Have you ever questioned your ability to grow plants after selecting trees, shrubs, and flowers, planting and caring for them lovingly, only to watch them wilt and die? It can be a frustrating experience.
The good news is that you are not the problem in most of these cases. It could be that you choose plants that would not grow in your garden’s soil type. Knowing which soil type you are shopping for makes choosing appropriate plants much simpler.
One of the first clues that your garden contains clay soil is its poor drainage properties, according to landscaping Framingham MA companies. It has few air spaces between particles for water absorption. As a result, clay soil feels sticky and lumpy when wet but hard when dry.
If you can improve drainage in your clay soil, it can be ideal for growing many plant species as it is nutrient-rich. Clay soil can yield great fruit and vegetable crops. These include summer crop vegetables and fruit trees.
Sandy soil is easy to work with and light. It feels gritty and drains quickly when wet. Sandy soil contains fewer nutrients as most are washed away when it rains. Plants may struggle to grow in sandy soil as they do not get sufficient time to absorb water. Frequent mulching helps to retain moisture, according to MetroWest landscaping businesses.

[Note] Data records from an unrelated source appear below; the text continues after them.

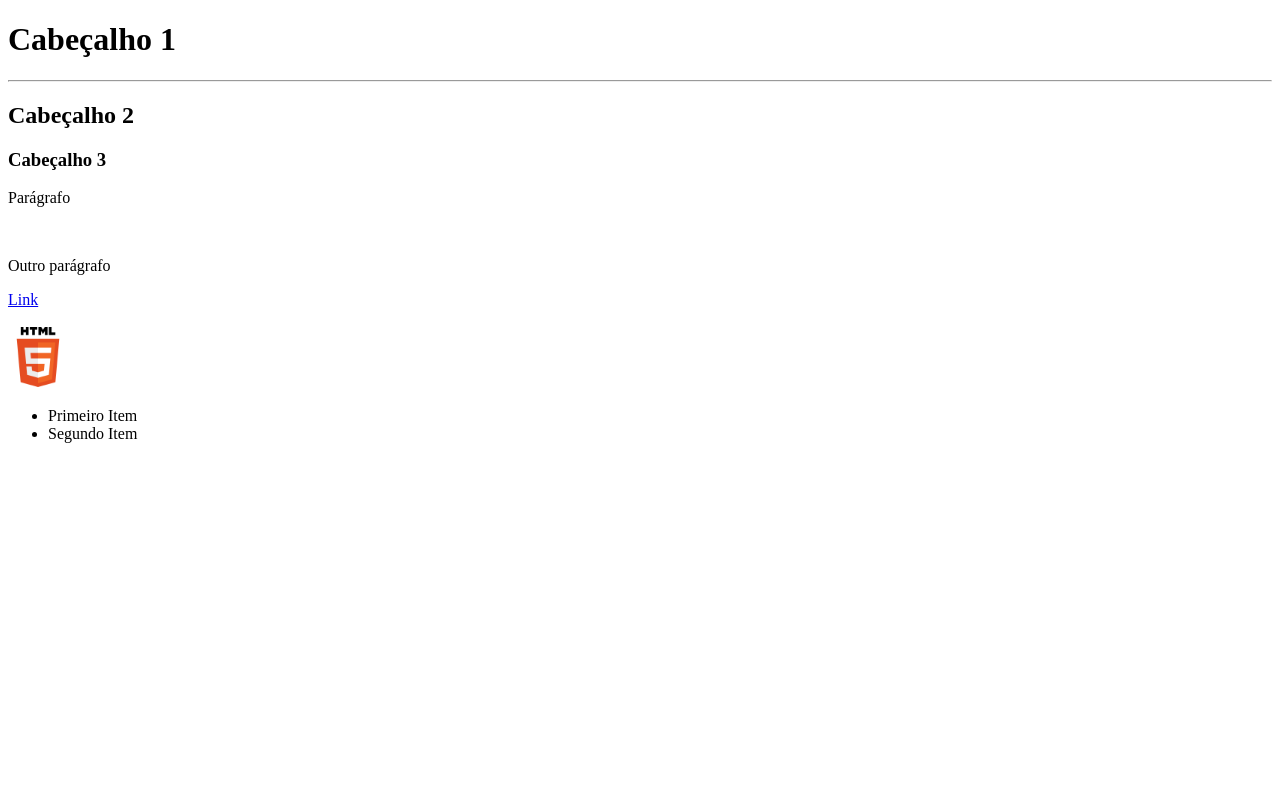
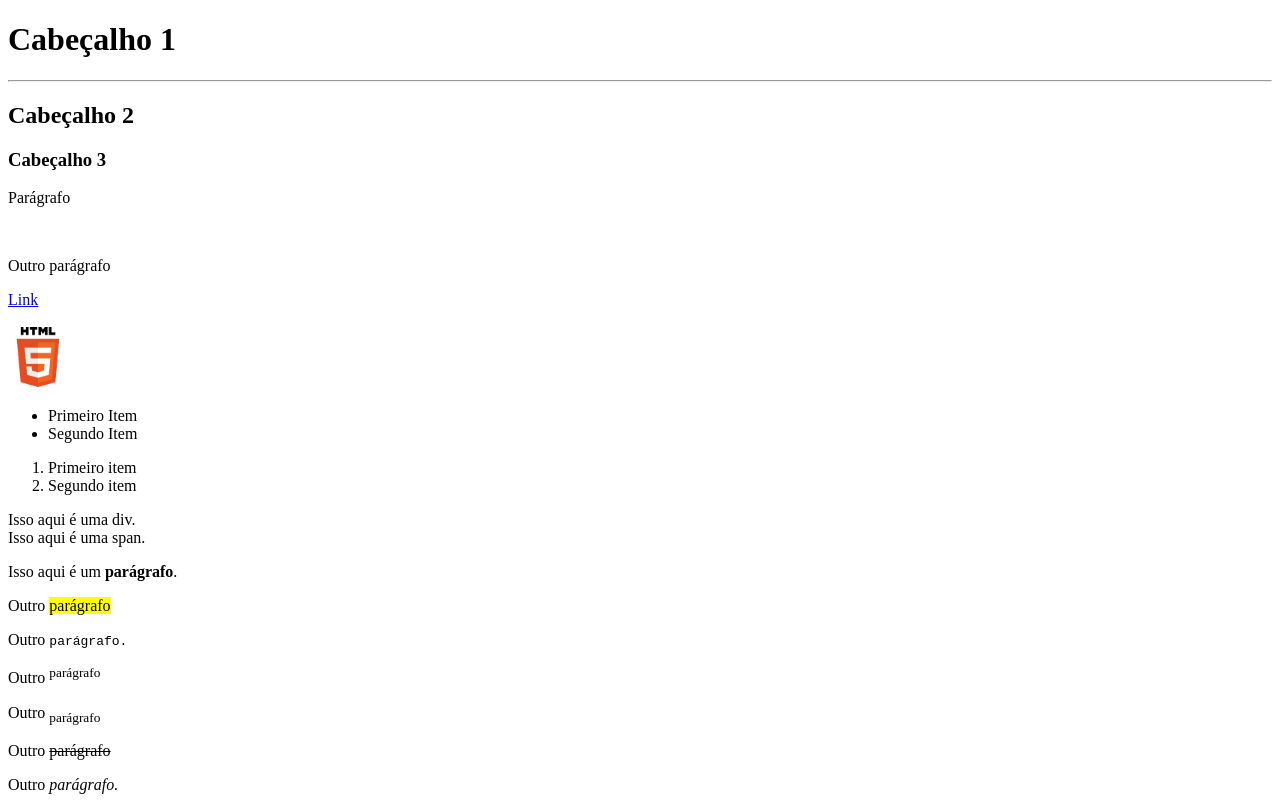
Before and after one commit to abrakkkkk/Front-end-em-React, a plain HTML site: page HTML/index.html in a window 1280 px wide. Drawn offline with Linux system fonts and the light colour scheme.

Commit message:
Adicionando mais coisas no index.

```diff
--- a/HTML/index.html
+++ b/HTML/index.html
@@ -1,5 +1,6 @@
 <!DOCTYPE html>
 <html lang="pt-br">
+
 <head>
   <meta charset="UTF-8" />
   <meta name="viewport" content="width=device-width, initial-scale=1.0" />
@@ -17,9 +18,7 @@
   <br />
   <p>Outro parágrafo</p>
 
-    <a href="https://www.youtube.com/watch?v=dQw4w9WgXcQ" target="_blank"
-      >Link</a
-    >
+  <a href="https://www.youtube.com/watch?v=dQw4w9WgXcQ" target="_blank">Link</a>
   <br /><br />
 
   <img src="./images/HTML5.png" alt="Logo HTML" width="60px" />
@@ -29,5 +28,27 @@
     <li>Primeiro Item</li>
     <li>Segundo Item</li>
   </ul>
+
+  <!-- Listas numeradas -->
+  <ol>
+    <li>Primeiro item</li>
+    <li>Segundo item</li>
+  </ol>
+
+  <!-- Div: block -->
+  <div>Isso aqui é uma div.</div>
+  <!-- Span: inline -->
+  <span>Isso aqui é uma span.</span>
+  <!-- (Checar DevTools para ver a diferença entre ambos.) -->
+
+  <!-- Tags de Formatação de Texto -->
+  <p>Isso aqui é um <strong>parágrafo</strong>.</p>
+  <p>Outro <mark>parágrafo<mark></p>
+  <p>Outro <code>parágrafo.</code></p>
+  <p>Outro <sup>parágrafo</sup></p>
+  <p>Outro <sub>parágrafo</sub></p>
+  <p>Outro <s>parágrafo</s></p>
+  <p>Outro <em>parágrafo.<em></p>
 </body>
+
 </html>
```
Lines whose indentation alone changed are shown as unchanged.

Most commercial farming is done in sandy soil, making it ideal for growing fruit and vegetables, especially root varieties. Hardy shrubs and succulents also do well in this soil.
Silty soil feels soapy to the touch as it retains moisture and is rich in nutrients. It is quite fine and gives a Weston landscaping company little trouble when compacting it. Silty soil becomes waterlogged if its drainage is not dealt with effectively. Adding organic compost to silty soil helps.
Trees that need plenty of water, such as willows and cypress trees, grow well in silty soil as it fulfills their moisture needs. Shrubs, and climbers also thrive in silty soil.
Peaty soil is much darker in color and feels damp and spongy. Peat is acidic, slowing down decomposition and reducing its nutrient value. According to a landscape construction Hopkinton MA expert, adding compost and lime reduces peaty soil’s acidity. Peaty soil retains lots of water and may require drainage channels.
Shrubs and vegetables grow well in peaty soil, provided its drainage is managed. Root and salad crops yield great growing results.
If you are unsure what soil type your garden contains, an expert landscaper from J Gudiel Landscape Inc. will help. Once they determine what soil you have, these friendly professionals can offer advice on plant choices that will grow well.
To find out more and reserve a consultation, call (508) 380-0048. One of our team members will be available to offer solid recommendations for you to follow for a flourishing garden.